Work through the records that follow and return each line containing the word "price".

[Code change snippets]
=== Section Start ===

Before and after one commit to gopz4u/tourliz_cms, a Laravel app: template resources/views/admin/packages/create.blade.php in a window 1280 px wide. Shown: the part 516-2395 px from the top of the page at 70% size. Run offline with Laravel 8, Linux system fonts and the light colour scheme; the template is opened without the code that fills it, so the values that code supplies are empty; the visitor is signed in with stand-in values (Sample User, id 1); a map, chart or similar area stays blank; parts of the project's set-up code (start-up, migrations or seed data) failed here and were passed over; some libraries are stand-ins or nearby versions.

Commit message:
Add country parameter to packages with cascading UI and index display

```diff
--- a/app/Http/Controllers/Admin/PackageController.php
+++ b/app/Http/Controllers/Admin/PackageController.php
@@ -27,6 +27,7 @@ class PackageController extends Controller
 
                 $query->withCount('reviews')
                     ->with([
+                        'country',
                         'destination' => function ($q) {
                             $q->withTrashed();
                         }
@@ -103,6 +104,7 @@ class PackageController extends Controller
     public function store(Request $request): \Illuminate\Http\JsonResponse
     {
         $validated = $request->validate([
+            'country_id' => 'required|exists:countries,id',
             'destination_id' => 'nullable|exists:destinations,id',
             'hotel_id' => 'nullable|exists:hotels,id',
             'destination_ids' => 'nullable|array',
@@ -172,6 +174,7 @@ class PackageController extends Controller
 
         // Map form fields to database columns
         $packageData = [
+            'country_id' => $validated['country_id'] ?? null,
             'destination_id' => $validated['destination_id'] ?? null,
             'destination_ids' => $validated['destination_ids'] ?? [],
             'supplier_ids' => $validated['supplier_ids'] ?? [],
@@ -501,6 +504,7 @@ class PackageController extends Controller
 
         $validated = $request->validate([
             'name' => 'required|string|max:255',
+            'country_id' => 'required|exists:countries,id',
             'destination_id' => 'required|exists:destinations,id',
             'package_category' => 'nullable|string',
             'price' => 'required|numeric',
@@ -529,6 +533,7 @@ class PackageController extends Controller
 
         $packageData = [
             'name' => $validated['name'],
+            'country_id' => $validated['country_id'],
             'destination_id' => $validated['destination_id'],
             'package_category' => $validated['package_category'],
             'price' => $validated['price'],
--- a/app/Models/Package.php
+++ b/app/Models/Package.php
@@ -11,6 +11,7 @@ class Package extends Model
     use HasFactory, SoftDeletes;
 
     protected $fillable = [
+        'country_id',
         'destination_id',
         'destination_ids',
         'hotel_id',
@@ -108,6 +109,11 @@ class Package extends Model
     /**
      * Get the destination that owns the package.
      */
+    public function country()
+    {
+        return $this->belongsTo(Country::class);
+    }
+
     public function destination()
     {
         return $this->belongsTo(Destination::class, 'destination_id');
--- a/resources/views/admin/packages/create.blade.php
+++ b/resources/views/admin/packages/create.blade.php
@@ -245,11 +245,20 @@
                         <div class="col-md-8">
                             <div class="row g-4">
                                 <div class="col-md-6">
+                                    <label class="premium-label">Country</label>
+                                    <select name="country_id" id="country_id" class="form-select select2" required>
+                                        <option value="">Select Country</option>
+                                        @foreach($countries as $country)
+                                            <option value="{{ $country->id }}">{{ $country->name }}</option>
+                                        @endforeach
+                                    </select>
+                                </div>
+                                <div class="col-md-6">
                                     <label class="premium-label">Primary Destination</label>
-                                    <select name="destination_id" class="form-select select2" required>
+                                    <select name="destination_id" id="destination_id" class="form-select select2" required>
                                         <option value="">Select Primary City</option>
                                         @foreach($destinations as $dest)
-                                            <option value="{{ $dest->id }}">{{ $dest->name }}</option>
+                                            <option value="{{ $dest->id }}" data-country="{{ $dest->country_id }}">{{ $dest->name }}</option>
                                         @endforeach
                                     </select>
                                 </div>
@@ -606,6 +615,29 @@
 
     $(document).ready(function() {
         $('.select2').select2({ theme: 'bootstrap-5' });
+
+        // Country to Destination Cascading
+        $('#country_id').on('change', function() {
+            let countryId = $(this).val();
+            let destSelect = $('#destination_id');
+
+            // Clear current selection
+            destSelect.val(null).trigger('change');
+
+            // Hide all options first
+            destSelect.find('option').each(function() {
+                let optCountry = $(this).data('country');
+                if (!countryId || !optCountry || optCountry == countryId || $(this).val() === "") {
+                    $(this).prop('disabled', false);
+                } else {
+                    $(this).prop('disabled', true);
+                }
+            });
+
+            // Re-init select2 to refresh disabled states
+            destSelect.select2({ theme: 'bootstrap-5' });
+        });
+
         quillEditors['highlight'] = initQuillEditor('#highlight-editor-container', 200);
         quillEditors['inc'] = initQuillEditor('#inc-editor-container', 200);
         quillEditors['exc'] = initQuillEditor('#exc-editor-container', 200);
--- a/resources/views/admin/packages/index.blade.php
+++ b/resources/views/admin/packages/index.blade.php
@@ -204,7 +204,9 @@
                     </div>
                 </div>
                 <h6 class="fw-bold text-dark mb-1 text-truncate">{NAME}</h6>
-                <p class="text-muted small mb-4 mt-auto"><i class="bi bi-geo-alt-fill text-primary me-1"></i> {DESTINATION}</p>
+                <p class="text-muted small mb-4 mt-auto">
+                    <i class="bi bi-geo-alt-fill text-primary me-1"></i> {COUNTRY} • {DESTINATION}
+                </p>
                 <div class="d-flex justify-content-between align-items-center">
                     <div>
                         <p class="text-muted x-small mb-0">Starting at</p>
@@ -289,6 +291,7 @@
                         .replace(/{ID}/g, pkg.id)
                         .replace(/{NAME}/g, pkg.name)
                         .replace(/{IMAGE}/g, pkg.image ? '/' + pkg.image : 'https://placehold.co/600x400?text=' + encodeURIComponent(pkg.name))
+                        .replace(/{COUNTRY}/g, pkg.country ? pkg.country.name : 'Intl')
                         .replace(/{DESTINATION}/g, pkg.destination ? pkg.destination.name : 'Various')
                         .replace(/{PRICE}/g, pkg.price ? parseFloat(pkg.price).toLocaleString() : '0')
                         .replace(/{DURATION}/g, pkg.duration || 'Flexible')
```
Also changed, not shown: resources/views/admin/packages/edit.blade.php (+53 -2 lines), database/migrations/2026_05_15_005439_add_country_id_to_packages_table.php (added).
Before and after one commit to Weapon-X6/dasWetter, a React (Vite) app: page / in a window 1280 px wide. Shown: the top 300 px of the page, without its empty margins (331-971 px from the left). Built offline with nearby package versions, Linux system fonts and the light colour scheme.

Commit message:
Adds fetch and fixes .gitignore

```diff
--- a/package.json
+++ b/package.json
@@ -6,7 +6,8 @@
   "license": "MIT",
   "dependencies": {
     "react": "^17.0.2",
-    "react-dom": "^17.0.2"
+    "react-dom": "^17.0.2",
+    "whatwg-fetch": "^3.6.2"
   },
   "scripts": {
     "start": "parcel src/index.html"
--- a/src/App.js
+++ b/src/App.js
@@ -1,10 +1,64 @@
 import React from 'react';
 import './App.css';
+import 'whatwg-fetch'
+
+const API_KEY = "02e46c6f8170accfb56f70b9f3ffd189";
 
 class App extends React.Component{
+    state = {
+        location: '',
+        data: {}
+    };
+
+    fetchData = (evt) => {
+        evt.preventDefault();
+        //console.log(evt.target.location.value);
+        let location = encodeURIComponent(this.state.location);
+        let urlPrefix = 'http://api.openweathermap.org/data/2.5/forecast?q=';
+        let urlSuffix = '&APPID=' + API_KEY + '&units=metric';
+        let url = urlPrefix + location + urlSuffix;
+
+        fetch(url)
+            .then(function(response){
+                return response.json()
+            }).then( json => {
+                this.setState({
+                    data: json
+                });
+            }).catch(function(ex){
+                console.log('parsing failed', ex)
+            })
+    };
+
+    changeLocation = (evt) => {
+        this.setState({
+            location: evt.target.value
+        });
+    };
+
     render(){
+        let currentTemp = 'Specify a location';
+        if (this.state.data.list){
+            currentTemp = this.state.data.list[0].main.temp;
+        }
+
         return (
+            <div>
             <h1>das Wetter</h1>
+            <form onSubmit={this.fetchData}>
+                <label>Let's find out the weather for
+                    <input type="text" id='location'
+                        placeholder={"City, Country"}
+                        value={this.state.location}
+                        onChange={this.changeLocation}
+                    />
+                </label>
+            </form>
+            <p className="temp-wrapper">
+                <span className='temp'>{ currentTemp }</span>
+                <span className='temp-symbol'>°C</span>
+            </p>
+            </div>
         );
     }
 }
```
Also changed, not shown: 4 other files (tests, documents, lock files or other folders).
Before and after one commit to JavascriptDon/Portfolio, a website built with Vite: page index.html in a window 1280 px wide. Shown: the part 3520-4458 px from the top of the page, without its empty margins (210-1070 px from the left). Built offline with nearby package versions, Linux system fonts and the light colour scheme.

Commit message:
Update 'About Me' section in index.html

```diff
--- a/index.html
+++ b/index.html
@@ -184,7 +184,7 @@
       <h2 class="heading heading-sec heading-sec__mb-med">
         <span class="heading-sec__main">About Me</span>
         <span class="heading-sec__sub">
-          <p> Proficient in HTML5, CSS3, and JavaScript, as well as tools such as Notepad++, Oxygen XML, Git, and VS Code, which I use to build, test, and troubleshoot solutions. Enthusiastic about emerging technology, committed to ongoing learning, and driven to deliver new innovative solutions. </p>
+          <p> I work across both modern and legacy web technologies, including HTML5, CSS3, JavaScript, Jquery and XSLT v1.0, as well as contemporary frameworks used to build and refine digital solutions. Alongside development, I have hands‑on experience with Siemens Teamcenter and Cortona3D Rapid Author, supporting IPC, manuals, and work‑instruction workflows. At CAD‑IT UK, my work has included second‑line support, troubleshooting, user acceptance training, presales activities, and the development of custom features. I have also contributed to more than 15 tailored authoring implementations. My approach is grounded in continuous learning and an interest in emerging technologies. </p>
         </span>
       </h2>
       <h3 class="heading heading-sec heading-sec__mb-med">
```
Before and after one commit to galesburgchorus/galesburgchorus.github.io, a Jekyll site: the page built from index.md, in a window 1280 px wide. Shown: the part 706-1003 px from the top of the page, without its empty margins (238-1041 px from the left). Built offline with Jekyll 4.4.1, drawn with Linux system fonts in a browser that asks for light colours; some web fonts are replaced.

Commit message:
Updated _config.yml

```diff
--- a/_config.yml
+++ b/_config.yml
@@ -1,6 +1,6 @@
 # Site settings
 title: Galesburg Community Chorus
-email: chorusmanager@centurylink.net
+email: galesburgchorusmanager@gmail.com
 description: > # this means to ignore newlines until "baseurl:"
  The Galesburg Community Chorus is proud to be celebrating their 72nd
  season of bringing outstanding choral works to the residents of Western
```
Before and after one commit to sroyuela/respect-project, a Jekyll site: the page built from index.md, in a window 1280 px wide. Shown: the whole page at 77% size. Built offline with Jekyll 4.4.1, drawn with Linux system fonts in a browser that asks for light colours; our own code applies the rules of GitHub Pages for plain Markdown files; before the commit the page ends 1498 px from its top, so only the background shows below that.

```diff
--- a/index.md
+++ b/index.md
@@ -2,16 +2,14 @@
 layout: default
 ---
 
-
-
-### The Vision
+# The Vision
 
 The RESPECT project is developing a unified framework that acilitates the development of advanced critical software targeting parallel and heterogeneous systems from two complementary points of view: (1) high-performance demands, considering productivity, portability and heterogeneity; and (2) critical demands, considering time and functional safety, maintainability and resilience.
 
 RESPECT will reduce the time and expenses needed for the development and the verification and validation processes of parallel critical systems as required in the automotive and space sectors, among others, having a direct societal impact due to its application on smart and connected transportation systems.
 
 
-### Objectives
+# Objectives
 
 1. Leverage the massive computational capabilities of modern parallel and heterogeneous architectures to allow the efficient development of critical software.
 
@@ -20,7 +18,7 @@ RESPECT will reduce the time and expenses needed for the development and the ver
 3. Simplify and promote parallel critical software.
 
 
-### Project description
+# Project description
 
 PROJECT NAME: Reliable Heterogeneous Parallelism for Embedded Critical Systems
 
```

=== Section End ===

• [ANSWER FOR THE TASK]
             'price' => 'required|numeric',
             'price' => $validated['price'],
                         .replace(/{PRICE}/g, pkg.price ? parseFloat(pkg.price).toLocaleString() : '0')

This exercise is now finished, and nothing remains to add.